## EXERCISE REQUIREMENTS
In the entries below, find every line with the string "delta" and copy it.

[Revision comparison data]
---------------
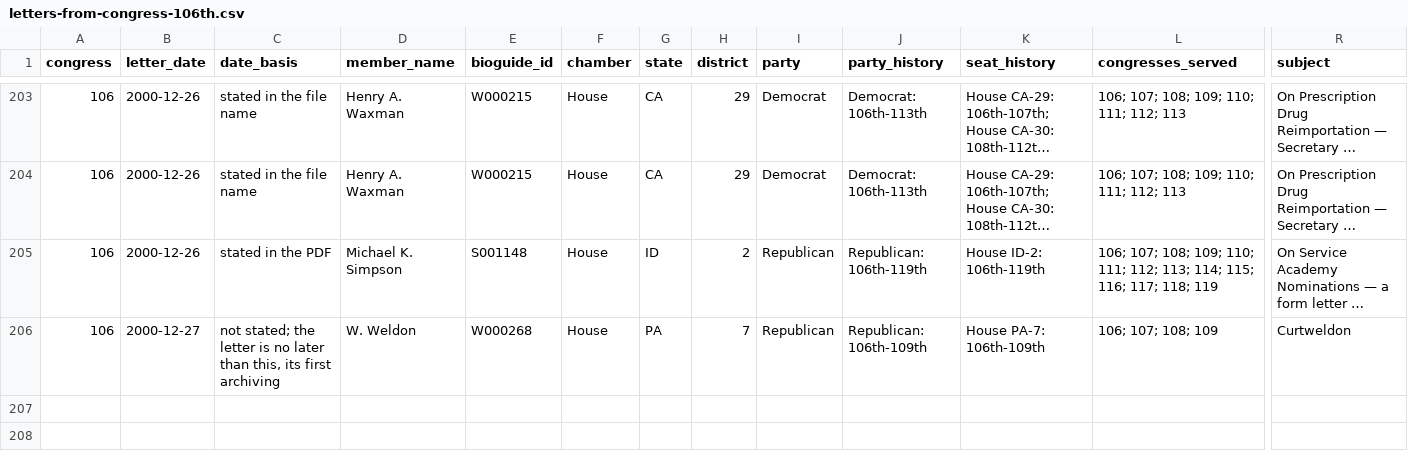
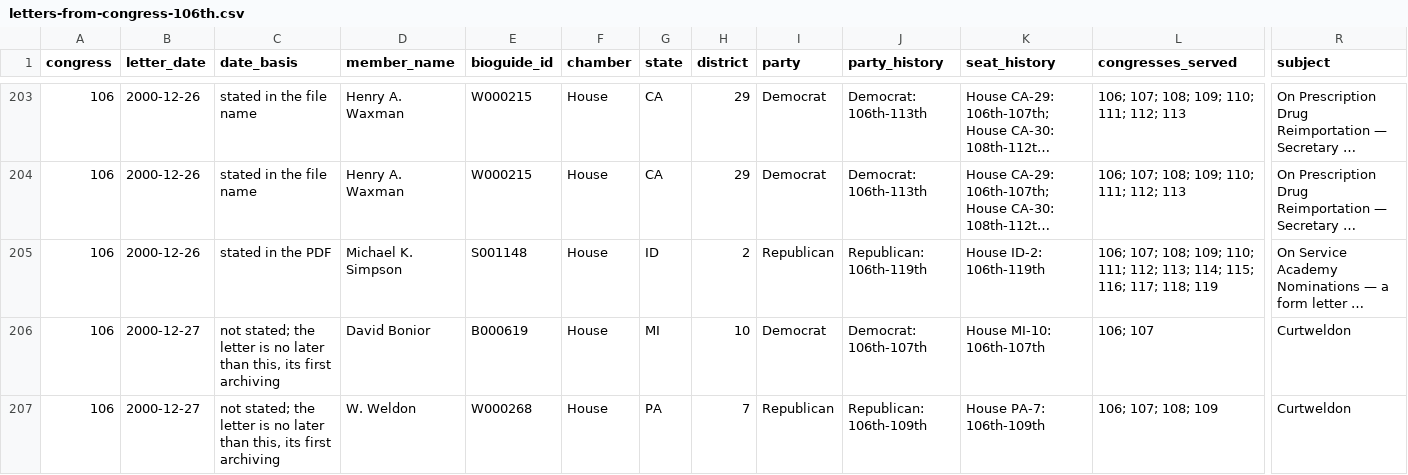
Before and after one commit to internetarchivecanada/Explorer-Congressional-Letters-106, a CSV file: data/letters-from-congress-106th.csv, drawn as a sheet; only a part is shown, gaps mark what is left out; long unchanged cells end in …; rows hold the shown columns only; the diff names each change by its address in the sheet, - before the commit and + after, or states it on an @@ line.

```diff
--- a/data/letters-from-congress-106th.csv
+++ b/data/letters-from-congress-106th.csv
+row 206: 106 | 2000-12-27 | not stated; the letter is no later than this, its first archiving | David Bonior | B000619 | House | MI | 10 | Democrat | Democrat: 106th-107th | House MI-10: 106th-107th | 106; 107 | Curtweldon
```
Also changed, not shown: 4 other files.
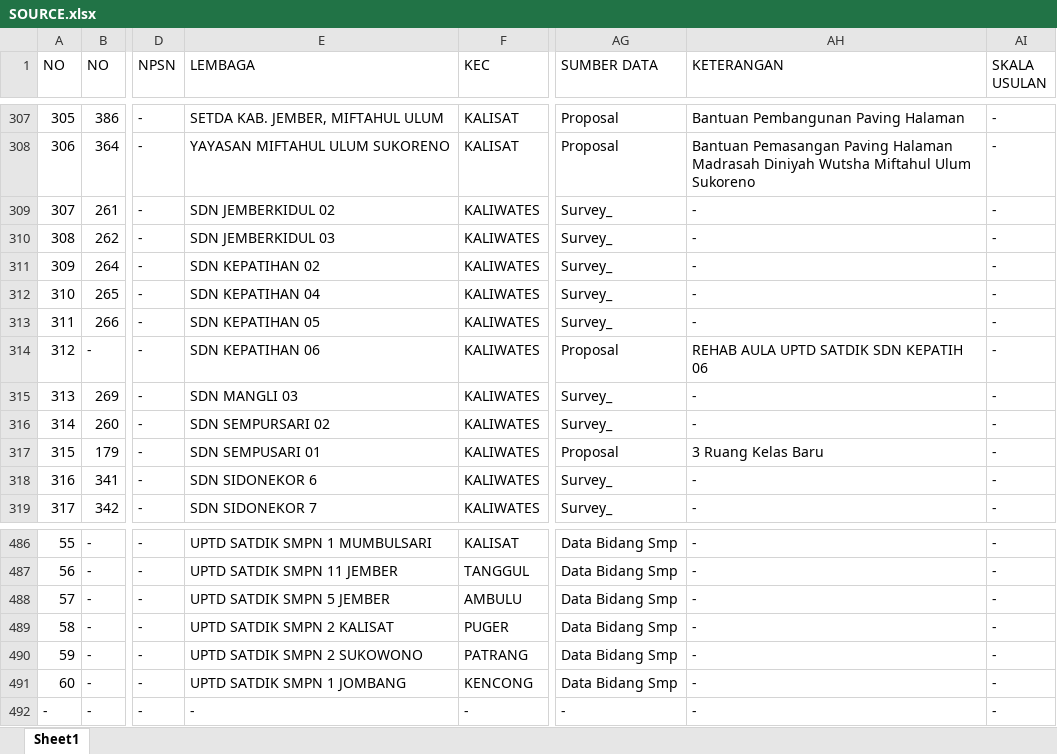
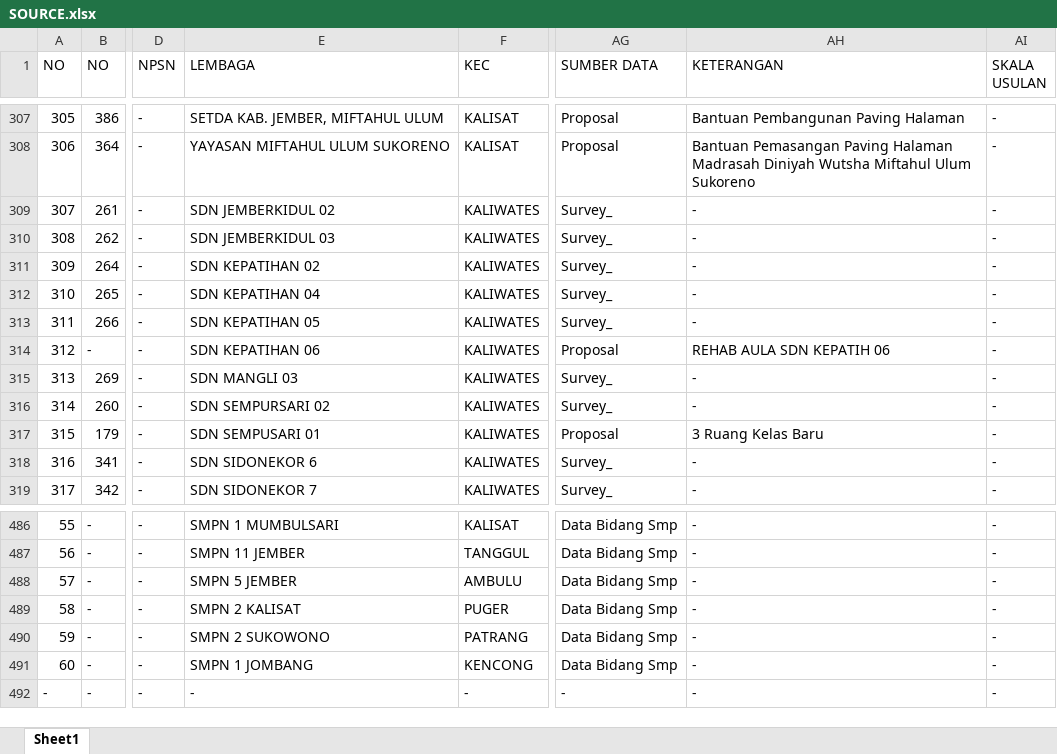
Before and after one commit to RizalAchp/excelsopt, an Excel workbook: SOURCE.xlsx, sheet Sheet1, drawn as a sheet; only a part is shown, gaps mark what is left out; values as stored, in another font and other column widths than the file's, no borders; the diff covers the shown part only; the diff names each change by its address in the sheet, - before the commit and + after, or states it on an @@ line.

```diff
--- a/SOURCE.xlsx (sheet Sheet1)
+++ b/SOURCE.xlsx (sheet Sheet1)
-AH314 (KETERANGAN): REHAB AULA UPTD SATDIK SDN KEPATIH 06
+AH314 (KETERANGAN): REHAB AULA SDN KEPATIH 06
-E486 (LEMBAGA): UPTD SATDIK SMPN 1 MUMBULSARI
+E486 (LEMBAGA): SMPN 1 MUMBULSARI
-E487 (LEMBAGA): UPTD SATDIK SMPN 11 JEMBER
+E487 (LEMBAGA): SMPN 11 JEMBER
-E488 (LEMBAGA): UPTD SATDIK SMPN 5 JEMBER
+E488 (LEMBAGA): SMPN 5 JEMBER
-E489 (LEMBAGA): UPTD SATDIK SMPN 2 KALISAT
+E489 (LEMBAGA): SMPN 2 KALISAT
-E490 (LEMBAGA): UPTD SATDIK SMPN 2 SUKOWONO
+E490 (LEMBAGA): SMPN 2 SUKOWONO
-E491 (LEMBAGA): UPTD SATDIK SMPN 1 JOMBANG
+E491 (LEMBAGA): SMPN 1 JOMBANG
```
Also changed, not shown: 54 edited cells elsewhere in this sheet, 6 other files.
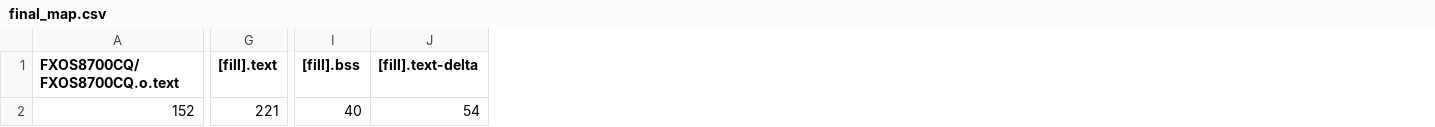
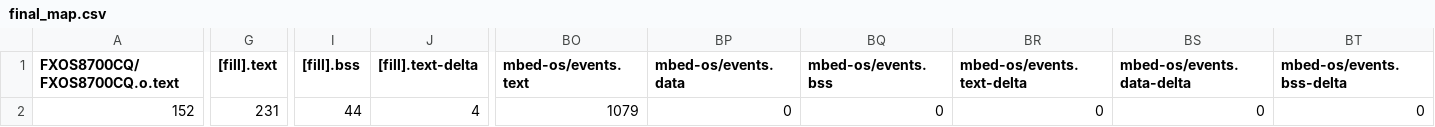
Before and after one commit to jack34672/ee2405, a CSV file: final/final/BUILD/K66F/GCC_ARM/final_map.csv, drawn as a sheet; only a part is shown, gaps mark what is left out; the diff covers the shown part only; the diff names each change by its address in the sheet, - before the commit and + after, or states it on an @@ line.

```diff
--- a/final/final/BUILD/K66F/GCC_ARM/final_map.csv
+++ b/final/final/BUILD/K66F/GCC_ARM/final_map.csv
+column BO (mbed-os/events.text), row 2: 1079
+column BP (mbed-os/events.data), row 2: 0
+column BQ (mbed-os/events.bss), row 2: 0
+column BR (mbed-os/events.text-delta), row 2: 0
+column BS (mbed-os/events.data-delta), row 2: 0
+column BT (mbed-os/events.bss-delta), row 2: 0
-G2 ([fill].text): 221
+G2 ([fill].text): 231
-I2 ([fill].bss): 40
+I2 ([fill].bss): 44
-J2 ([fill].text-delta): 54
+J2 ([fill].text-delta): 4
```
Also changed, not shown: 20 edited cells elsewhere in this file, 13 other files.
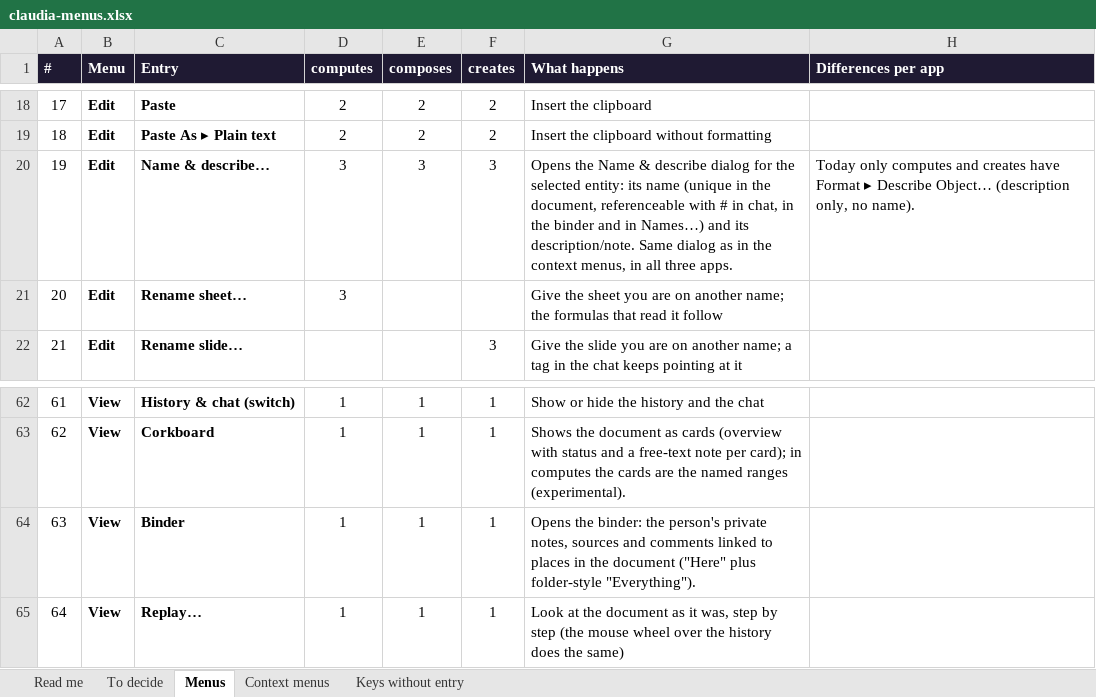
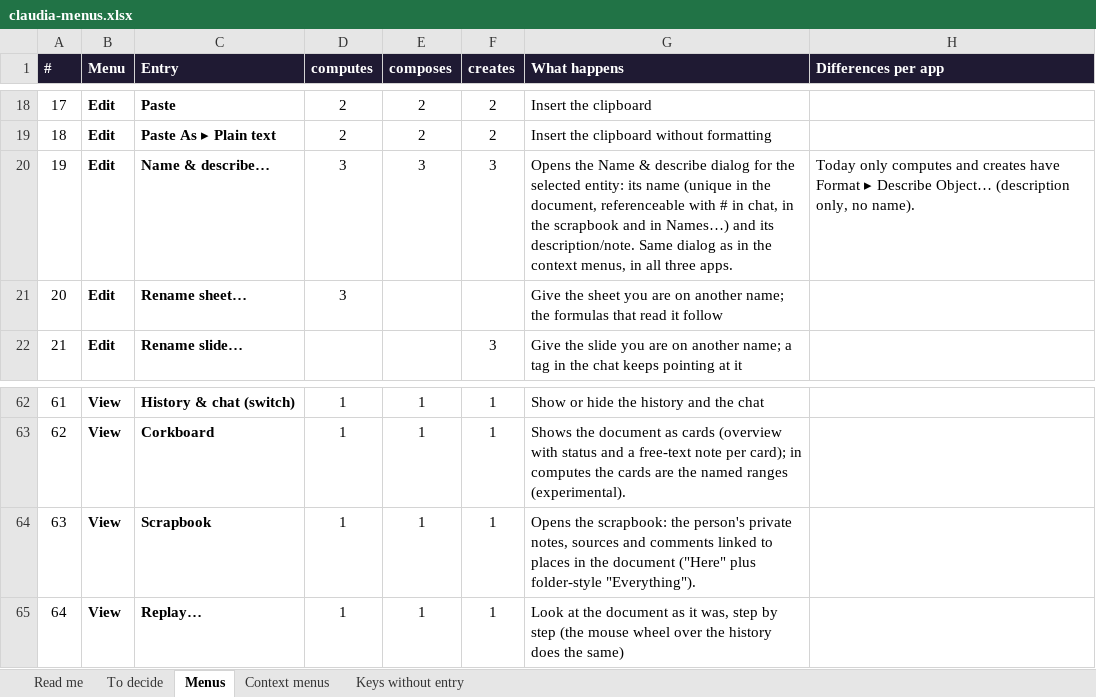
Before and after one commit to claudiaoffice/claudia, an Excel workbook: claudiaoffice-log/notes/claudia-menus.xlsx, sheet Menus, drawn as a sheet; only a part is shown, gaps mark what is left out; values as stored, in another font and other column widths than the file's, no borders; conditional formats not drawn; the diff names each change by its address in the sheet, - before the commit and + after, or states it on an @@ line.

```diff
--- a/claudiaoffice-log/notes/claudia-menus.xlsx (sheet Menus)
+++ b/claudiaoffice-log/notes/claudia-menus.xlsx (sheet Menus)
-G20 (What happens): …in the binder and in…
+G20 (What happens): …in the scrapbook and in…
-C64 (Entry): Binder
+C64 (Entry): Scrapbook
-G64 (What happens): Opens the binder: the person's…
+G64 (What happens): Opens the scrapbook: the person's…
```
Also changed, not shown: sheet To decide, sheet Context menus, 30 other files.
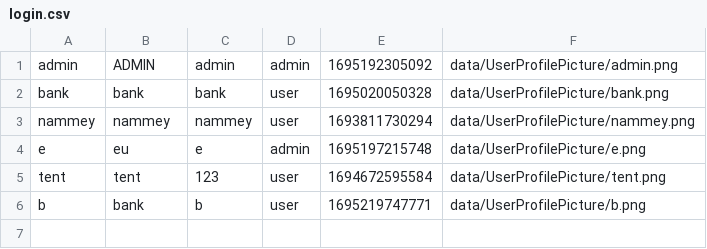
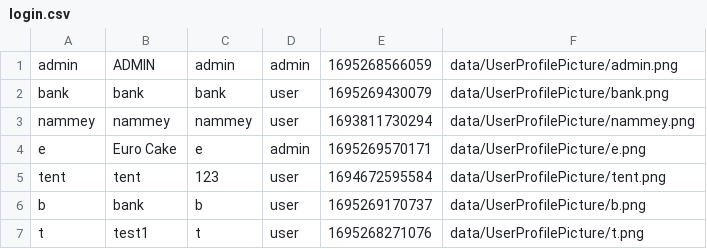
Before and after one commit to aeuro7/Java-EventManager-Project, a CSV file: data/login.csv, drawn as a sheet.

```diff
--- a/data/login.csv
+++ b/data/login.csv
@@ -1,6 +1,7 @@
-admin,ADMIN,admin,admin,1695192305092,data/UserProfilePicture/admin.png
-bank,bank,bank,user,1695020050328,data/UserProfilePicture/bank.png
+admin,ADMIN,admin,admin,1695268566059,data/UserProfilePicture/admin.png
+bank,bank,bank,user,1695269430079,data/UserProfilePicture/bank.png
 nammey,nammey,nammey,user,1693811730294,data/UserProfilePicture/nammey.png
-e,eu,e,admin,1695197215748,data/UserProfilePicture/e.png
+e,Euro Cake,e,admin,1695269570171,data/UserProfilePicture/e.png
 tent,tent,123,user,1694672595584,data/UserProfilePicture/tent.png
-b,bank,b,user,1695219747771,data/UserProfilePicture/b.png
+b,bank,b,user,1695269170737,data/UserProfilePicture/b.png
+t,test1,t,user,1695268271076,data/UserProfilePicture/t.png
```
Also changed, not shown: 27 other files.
---------------
## EXPECTED ANSWER
+column BR (mbed-os/events.text-delta), row 2: 0
+column BS (mbed-os/events.data-delta), row 2: 0
+column BT (mbed-os/events.bss-delta), row 2: 0
-J2 ([fill].text-delta): 54
+J2 ([fill].text-delta): 4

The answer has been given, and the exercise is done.